[Saved entries]
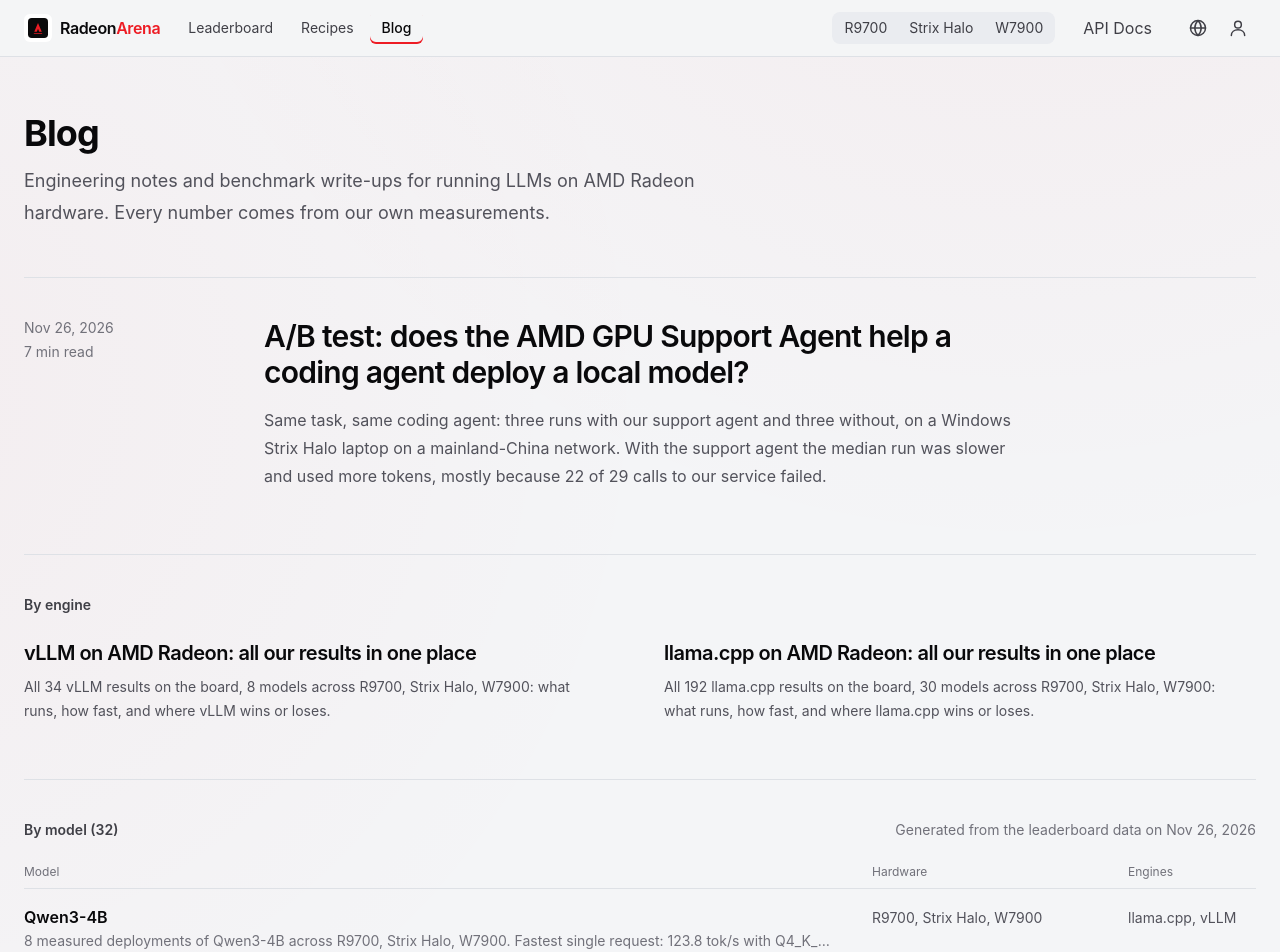
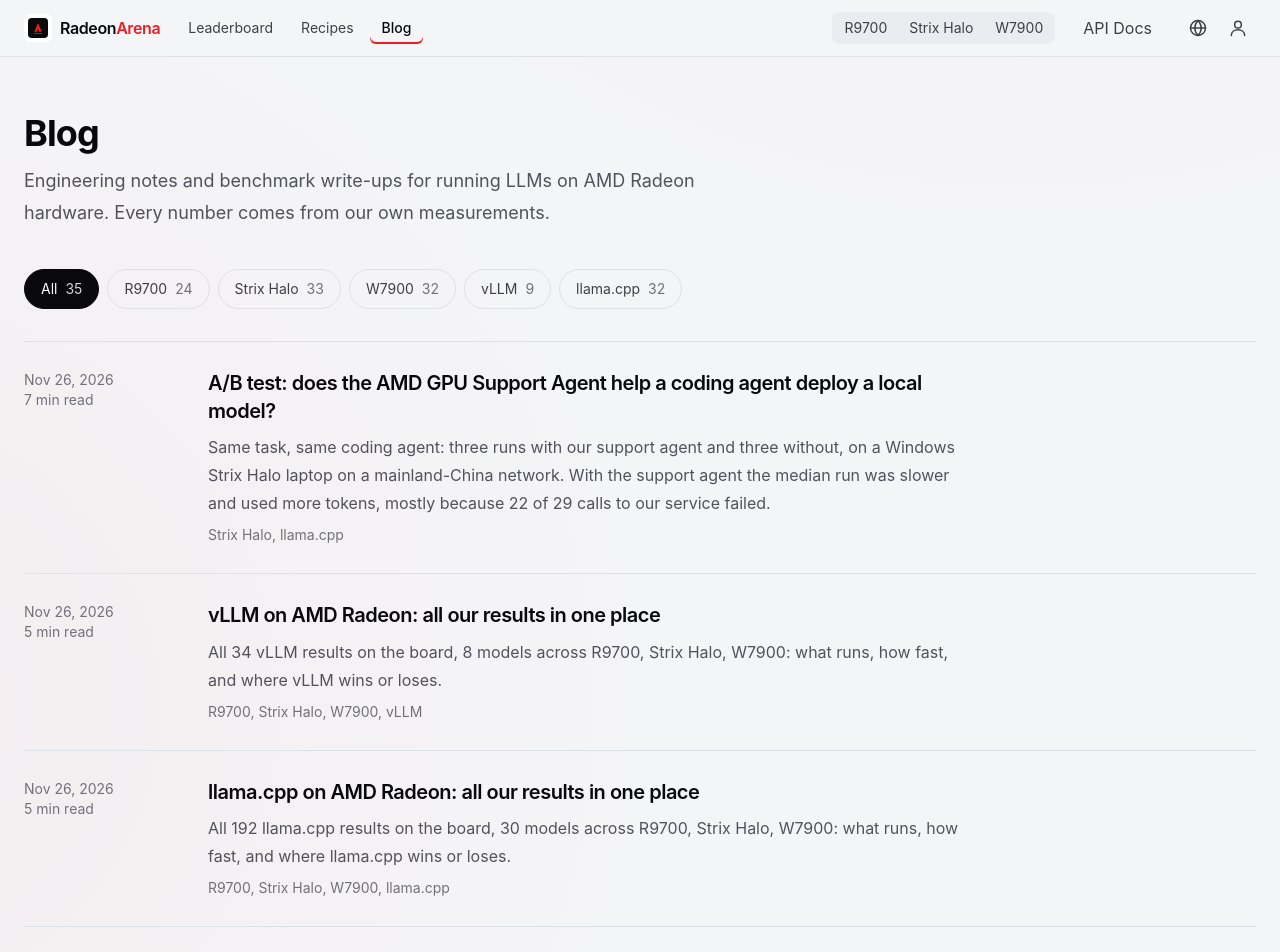
Before and after one commit to radeon-arena/radeon-arena, a Next.js app: page /blogs in a window 1280 px wide. Shown: the top 952 px of the page. Built offline with nearby package versions, Linux system fonts and the light colour scheme.

Commit message:
Blog index: one list of all posts with hardware and engine filter chips

```diff
--- /dev/null
+++ b/src/components/BlogList.tsx
@@ -0,0 +1,105 @@
+"use client";
+
+import Link from "next/link";
+import { useEffect, useMemo, useState } from "react";
+import { fmtDate } from "@/lib/format";
+import { lp, t, type Lang } from "@/lib/i18n";
+
+export type BlogListItem = {
+  slug: string;
+  title: string;
+  date: string;
+  excerpt: string;
+  readingMinutes: number;
+  hardware: string[];
+  engines: string[];
+};
+
+type Filter = { key: string; label: string; match: (p: BlogListItem) => boolean };
+
+// One list of every post, newest first, with filter chips for hardware and
+// engine. The chosen filter is kept in ?tag= so a filtered view can be shared.
+export function BlogList({ lang, posts, hardware }: { lang: Lang; posts: BlogListItem[]; hardware: string[] }) {
+  const filters = useMemo<Filter[]>(() => {
+    const list: Filter[] = [{ key: "all", label: t(lang, "All", "全部"), match: () => true }];
+    for (const h of hardware) {
+      if (posts.some((p) => p.hardware.includes(h))) list.push({ key: h, label: h, match: (p) => p.hardware.includes(h) });
+    }
+    for (const e of ["vLLM", "llama.cpp"]) {
+      // "vLLM (main)" is the upstream vLLM build; it counts as vLLM here.
+      const match = (p: BlogListItem) => p.engines.some((x) => x === e || x.startsWith(`${e} `));
+      if (posts.some(match)) list.push({ key: e, label: e, match });
+    }
+    return list;
+  }, [lang, posts, hardware]);
+
+  const [active, setActive] = useState("all");
+
+  useEffect(() => {
+    const tag = new URLSearchParams(window.location.search).get("tag");
+    if (tag && filters.some((f) => f.key === tag)) setActive(tag);
+  }, [filters]);
+
+  const choose = (key: string) => {
+    setActive(key);
+    const url = new URL(window.location.href);
+    if (key === "all") url.searchParams.delete("tag");
+    else url.searchParams.set("tag", key);
+    window.history.replaceState(null, "", url.toString());
+  };
+
+  const current = filters.find((f) => f.key === active) ?? filters[0];
+  const shown = posts.filter(current.match);
+  const sep = lang === "zh" ? "、" : ", ";
+
+  return (
+    <>
+      <div role="group" aria-label={t(lang, "Filter posts", "筛选文章")} className="mt-10 flex flex-wrap gap-2">
+        {filters.map((f) => {
+          const on = f.key === current.key;
+          const count = posts.filter(f.match).length;
+          return (
+            <button
+              key={f.key}
+              type="button"
+              aria-pressed={on}
+              onClick={() => choose(f.key)}
+              className={`inline-flex min-h-[40px] items-center gap-2 rounded-full border px-4 text-sm transition-colors focus-visible:outline focus-visible:outline-2 focus-visible:outline-radeon-500 ${
+                on ? "border-zinc-50 bg-zinc-50 text-white" : "border-ink-700 text-zinc-300 hover:border-zinc-400 hover:text-zinc-50"
+              }`}
+            >
+              {f.label}
+              <span className={on ? "text-zinc-700" : "text-zinc-500"}>{count}</span>
+            </button>
+          );
+        })}
+      </div>
+
+      <ul className="mt-8 border-t border-ink-700" aria-live="polite">
+        {shown.map((p) => {
+          const meta = [...p.hardware, ...p.engines].join(sep);
+          return (
+            <li key={p.slug} className="border-b border-ink-700">
+              <Link
+                href={lp(lang, `/blogs/${p.slug}`)}
+                className="group grid gap-x-10 gap-y-2 py-7 md:grid-cols-[9rem_minmax(0,1fr)]"
+              >
+                <div className="text-sm text-zinc-500">
+                  <time dateTime={p.date}>{fmtDate(p.date, lang)}</time>
+                  <span className="block">{t(lang, `${p.readingMinutes} min read`, `约 ${p.readingMinutes} 分钟`)}</span>
+                </div>
+                <div className="min-w-0 max-w-3xl">
+                  <h2 className="text-xl font-semibold leading-snug tracking-tight text-zinc-50 group-hover:text-radeon-600">
+                    {p.title}
+                  </h2>
+                  <p className="mt-2 text-base leading-7 text-zinc-400">{p.excerpt}</p>
+                  {meta && <p className="mt-2 text-sm text-zinc-500">{meta}</p>}
+                </div>
+              </Link>
+            </li>
+          );
+        })}
+      </ul>
+    </>
+  );
+}
--- a/src/views/BlogViews.tsx
+++ b/src/views/BlogViews.tsx
@@ -4,6 +4,7 @@ import { notFound } from "next/navigation";
 import { allPosts, getPost, type BlogPost } from "@/lib/blog";
 import { fmtDate } from "@/lib/format";
 import { HARDWARE } from "@/lib/hardware";
+import { BlogList, type BlogListItem } from "@/components/BlogList";
 import { alternates, lp, t, type Lang } from "@/lib/i18n";
 
 // Shared by /blogs (English) and /zh/blogs (Chinese). Both languages have the
@@ -29,22 +30,20 @@ const DEVICE_NAMES = HARDWARE.map((h) => h.short);
 // used for DiffusionGemma.
 const ENGINE_NAMES = ["vLLM", "vLLM (main)", "llama.cpp"];
 
-// Generated posts are recognised by slug: engine-* and model-* come from
-// scripts/gen-blog-posts.py; everything else is a hand-written article.
-function splitPosts(posts: BlogPost[]) {
-  const articles = posts.filter((p) => !/^(engine|model)-/.test(p.slug));
-  const engines = posts.filter((p) => p.slug.startsWith("engine-"));
-  const models = posts.filter((p) => p.slug.startsWith("model-"));
-  return { articles, engines, models };
-}
-
-function joinNames(lang: Lang, names: string[]): string {
-  return names.join(lang === "zh" ? "、" : ", ");
+function toListItem(p: BlogPost): BlogListItem {
+  return {
+    slug: p.slug,
+    title: p.title,
+    date: p.date,
+    excerpt: p.excerpt,
+    readingMinutes: p.readingMinutes,
+    hardware: p.tags.filter((tag) => DEVICE_NAMES.includes(tag)),
+    engines: p.tags.filter((tag) => ENGINE_NAMES.includes(tag)),
+  };
 }
 
 export function BlogIndex({ lang }: { lang: Lang }) {
-  const { articles, engines, models } = splitPosts(allPosts(lang));
-  const modelsDate = models[0]?.date;
+  const posts = allPosts(lang).map(toListItem);
 
   return (
     <div className="mx-auto max-w-7xl px-4 pb-20 pt-14 sm:px-6">
@@ -59,109 +58,15 @@ export function BlogIndex({ lang }: { lang: Lang }) {
         </p>
       </header>
 
-      {articles.length === 0 && engines.length === 0 && models.length === 0 && (
+      {posts.length === 0 ? (
         <p className="mt-12 border-t border-ink-700 pt-8 text-zinc-400">
           {t(lang, "No posts yet.", "还没有文章。")}{" "}
           <Link href={lp(lang, "/strix/leaderboard")} className="text-radeon-600 hover:underline">
             {t(lang, "Browse the leaderboard", "去看榜单")}
           </Link>
         </p>
-      )}
-
-      {/* Hand-written articles: the featured stories, one per row. */}
-      {articles.length > 0 && (
-        <section aria-labelledby="blog-articles" className="mt-12">
-          <h2 id="blog-articles" className="sr-only">
-            {t(lang, "Articles", "文章")}
-          </h2>
-          <ul>
-            {articles.map((p) => (
-              <li key={p.slug} className="border-t border-ink-700">
-                <Link href={lp(lang, `/blogs/${p.slug}`)} className="group grid gap-x-12 gap-y-3 py-10 md:grid-cols-[12rem_minmax(0,1fr)]">
-                  <div className="text-sm text-zinc-500">
-                    <time dateTime={p.date}>{fmtDate(p.date, lang)}</time>
-                    <span className="mt-1 block">{readTime(lang, p.readingMinutes)}</span>
-                  </div>
-                  <div className="max-w-3xl">
-                    <h3 className="text-2xl font-semibold leading-snug tracking-tight text-zinc-50 group-hover:text-radeon-600 sm:text-3xl">
-                      {p.title}
-                    </h3>
-                    <p className="mt-4 text-base leading-7 text-zinc-400">{p.excerpt}</p>
-                  </div>
-                </Link>
-              </li>
-            ))}
-          </ul>
-        </section>
-      )}
-
-      {/* Engine round-ups: two side by side. */}
-      {engines.length > 0 && (
-        <section aria-labelledby="blog-engines" className="mt-6 border-t border-ink-700 pt-10">
-          <h2 id="blog-engines" className="text-sm font-semibold text-zinc-300">
-            {t(lang, "By engine", "按推理引擎")}
-          </h2>
-          <ul className="mt-6 grid gap-x-12 gap-y-8 md:grid-cols-2">
-            {engines.map((p) => (
-              <li key={p.slug}>
-                <Link href={lp(lang, `/blogs/${p.slug}`)} className="group block">
-                  <h3 className="text-xl font-semibold tracking-tight text-zinc-50 group-hover:text-radeon-600">{p.title}</h3>
-                  <p className="mt-2 max-w-xl text-sm leading-6 text-zinc-400">{p.excerpt}</p>
-                </Link>
-              </li>
-            ))}
-          </ul>
-        </section>
-      )}
-
-      {/* Per-model pages: a dense list, like a table of contents. */}
-      {models.length > 0 && (
-        <section aria-labelledby="blog-models" className="mt-14 border-t border-ink-700 pt-10">
-          <div className="flex flex-wrap items-baseline justify-between gap-2">
-            <h2 id="blog-models" className="text-sm font-semibold text-zinc-300">
-              {t(lang, `By model (${models.length})`, `按模型（${models.length} 篇）`)}
-            </h2>
-            {modelsDate && (
-              <p className="text-sm text-zinc-500">
-                {t(lang, "Generated from the leaderboard data on ", "根据榜单数据生成，")}
-                <time dateTime={modelsDate}>{fmtDate(modelsDate, lang)}</time>
-              </p>
-            )}
-          </div>
-
-          <div
-            aria-hidden="true"
-            className="mt-6 hidden grid-cols-[minmax(0,1fr)_14rem_8rem] gap-x-8 border-b border-ink-700 pb-2 text-xs text-zinc-500 md:grid"
-          >
-            <span>{t(lang, "Model", "模型")}</span>
-            <span>{t(lang, "Hardware", "硬件")}</span>
-            <span>{t(lang, "Engines", "引擎")}</span>
-          </div>
-          <ul className="md:mt-0 mt-6 border-t border-ink-700 md:border-t-0">
-            {models.map((p) => {
-              const name = p.tags[1] ?? p.title;
-              const devices = p.tags.filter((tag) => DEVICE_NAMES.includes(tag));
-              const runtimes = p.tags.filter((tag) => ENGINE_NAMES.includes(tag));
-              return (
-                <li key={p.slug} className="border-b border-ink-700">
-                  <Link
-                    href={lp(lang, `/blogs/${p.slug}`)}
-                    className="group grid gap-x-8 gap-y-1 py-4 transition-colors hover:bg-ink-850 md:grid-cols-[minmax(0,1fr)_14rem_8rem] md:items-baseline"
-                  >
-                    <div className="min-w-0">
-                      <h3 className="font-semibold text-zinc-50 group-hover:text-radeon-600">{name}</h3>
-                      <p className="mt-0.5 truncate text-sm text-zinc-500" title={p.excerpt}>
-                        {p.excerpt}
-                      </p>
-                    </div>
-                    <span className="text-sm text-zinc-400">{joinNames(lang, devices)}</span>
-                    <span className="text-sm text-zinc-400">{joinNames(lang, runtimes)}</span>
-                  </Link>
-                </li>
-              );
-            })}
-          </ul>
-        </section>
+      ) : (
+        <BlogList lang={lang} posts={posts} hardware={DEVICE_NAMES} />
       )}
     </div>
   );
```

WHAT YOU NEED TO DO: Give the number of lines in the records that contain the string "span", and write nothing besides that number.

RESPONSE AREA: 8